Years ago one of my teachers gave this advice for summer vacation: Take one good hike. Read one good book. Make one good friend.

My advice for this winter season: Take many great runs. Enjoy your friends. Read The Orphan Keeper.


  1. Philip m Rajotte says:

    Good on ya Jon and watch out for those snow snakes.
    Regards from the north….73 year old Canadian powder hound.

    Have you skied Teluride, if so, I would appreciate some feed back.

    • Jon Weisberg says:

      Thanks Philip. My one and only Ta-Hell-You-Ride experience was in the late-80s. I understand it’s a different place these days. That said, the side of the mountain facing the town was steep and exciting. Spiral Staircase — one of the trails — was memorable.
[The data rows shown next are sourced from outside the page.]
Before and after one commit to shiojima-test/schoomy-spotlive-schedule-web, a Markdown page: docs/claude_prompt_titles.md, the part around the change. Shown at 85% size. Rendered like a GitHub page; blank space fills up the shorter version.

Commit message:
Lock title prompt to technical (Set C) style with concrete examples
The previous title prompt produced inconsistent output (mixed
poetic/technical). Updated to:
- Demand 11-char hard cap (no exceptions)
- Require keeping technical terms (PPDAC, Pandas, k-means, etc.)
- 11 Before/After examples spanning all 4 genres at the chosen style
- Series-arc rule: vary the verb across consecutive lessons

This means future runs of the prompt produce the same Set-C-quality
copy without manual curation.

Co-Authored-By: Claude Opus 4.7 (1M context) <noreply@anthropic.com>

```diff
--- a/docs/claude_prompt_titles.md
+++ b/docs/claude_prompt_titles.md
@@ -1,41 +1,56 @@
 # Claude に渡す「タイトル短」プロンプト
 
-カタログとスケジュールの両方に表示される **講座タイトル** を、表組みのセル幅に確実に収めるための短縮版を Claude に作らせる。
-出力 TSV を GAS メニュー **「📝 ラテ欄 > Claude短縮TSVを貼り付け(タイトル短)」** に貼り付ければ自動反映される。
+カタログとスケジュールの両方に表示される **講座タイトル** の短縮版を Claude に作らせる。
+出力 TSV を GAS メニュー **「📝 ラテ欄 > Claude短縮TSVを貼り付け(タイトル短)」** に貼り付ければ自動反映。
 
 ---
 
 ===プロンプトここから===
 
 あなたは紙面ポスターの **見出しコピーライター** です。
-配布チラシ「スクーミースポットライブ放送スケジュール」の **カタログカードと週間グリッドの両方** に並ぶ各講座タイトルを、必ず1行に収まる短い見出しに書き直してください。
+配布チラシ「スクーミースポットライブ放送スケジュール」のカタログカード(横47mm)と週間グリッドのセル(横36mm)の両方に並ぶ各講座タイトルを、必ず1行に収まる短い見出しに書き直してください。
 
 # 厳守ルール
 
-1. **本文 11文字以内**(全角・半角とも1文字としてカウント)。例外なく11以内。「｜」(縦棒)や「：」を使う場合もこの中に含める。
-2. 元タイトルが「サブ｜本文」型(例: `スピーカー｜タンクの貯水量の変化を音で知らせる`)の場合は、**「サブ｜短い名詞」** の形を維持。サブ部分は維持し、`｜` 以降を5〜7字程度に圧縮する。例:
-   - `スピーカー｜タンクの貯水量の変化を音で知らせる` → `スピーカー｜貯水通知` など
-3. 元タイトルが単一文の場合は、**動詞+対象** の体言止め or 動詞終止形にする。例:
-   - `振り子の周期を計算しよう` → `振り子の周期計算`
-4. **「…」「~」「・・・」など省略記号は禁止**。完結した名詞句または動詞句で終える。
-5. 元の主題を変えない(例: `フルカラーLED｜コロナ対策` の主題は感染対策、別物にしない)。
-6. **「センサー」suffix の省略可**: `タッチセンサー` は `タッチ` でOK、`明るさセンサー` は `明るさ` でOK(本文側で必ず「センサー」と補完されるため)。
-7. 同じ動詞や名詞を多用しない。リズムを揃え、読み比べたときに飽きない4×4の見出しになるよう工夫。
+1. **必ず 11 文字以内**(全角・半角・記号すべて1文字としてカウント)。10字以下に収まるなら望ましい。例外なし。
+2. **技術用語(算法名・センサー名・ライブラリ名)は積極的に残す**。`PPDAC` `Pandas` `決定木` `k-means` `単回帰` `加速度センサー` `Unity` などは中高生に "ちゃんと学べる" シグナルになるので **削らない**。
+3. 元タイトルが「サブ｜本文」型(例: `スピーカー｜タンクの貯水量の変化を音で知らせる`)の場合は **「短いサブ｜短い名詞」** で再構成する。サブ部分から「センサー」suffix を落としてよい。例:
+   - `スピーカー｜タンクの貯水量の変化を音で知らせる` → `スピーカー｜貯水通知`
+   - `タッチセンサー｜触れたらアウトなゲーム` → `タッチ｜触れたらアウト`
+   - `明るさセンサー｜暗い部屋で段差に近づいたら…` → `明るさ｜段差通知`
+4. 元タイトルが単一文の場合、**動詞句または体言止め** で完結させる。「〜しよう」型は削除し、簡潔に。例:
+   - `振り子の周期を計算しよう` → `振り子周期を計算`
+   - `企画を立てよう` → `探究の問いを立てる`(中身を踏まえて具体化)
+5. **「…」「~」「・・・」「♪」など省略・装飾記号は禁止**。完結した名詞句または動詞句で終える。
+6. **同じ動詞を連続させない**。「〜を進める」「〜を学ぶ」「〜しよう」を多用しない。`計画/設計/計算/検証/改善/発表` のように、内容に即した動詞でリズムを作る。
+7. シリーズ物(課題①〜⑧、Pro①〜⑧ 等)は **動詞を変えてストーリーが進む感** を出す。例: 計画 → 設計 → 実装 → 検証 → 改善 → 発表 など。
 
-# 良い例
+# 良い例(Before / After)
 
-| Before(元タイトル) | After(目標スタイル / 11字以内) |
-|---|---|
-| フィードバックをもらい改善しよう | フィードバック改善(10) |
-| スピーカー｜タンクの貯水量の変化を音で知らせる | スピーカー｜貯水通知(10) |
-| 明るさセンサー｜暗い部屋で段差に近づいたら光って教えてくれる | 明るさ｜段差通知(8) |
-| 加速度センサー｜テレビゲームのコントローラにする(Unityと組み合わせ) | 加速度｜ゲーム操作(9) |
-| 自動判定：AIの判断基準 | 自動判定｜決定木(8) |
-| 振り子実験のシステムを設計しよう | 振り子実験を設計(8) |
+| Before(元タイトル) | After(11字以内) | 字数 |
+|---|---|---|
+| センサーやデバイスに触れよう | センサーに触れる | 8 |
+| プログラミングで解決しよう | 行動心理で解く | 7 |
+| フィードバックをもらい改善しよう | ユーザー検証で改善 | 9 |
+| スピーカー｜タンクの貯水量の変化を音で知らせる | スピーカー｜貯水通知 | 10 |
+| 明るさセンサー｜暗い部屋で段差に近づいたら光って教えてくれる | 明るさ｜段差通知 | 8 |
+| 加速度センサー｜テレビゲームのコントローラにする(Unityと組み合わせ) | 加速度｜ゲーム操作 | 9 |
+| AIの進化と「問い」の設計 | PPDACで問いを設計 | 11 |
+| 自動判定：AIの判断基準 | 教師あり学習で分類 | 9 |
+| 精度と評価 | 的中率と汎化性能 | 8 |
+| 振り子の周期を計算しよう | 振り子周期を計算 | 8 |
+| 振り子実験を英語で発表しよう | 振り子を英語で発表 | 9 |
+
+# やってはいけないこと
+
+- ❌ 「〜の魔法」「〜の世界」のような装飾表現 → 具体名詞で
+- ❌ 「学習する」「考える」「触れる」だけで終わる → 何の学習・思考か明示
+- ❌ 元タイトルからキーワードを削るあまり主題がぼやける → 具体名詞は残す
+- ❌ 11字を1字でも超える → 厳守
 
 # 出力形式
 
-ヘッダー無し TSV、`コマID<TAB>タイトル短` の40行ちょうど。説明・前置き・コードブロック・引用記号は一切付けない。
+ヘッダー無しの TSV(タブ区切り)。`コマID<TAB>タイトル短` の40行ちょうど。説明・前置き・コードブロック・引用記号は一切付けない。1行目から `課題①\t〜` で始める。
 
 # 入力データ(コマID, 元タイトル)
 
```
Where in Canada are you located?

  2. Jackie Bonillo says:

    House Rules by Judy Picoult kept me awake until I finished it. I could not put it down even to sleep.
    I will read The Orphan Keeper. Thanks.

    • Jon Weisberg says:

      Jackie, I’ve never read Judy Picoult. Will give her a try. I just finished another one that kept me beyond bedtime. It’s “White Fire,” a mystery/thriller by Preston & Child. The novel is set in Aspen (they call it Roaring Fork). Has a Sherlock Holmes sub-story. Thanks for your note.

  3. Kitty DiNardo says:

    As a Sr., & a ski instructor, I’m crushed that due to auto accident in June, I cannot ski this season. Still hoping for Spring skiing, but everything depends on bone density & hip strengthening, so good books to read, after PT & gym, are a Godsend.
    Get your bone density checked. It’s one thing you can improve no matter what age. Check out Strong Women, Strong Bones by Miriam Nelson.

    • Jon Weisberg says:

      Best wishes for a full recovery, Kitty. Thanks for the book suggestion. Please let us know when you’re back on snow.

Leave a Reply

Your email address will not be published. Required fields are marked *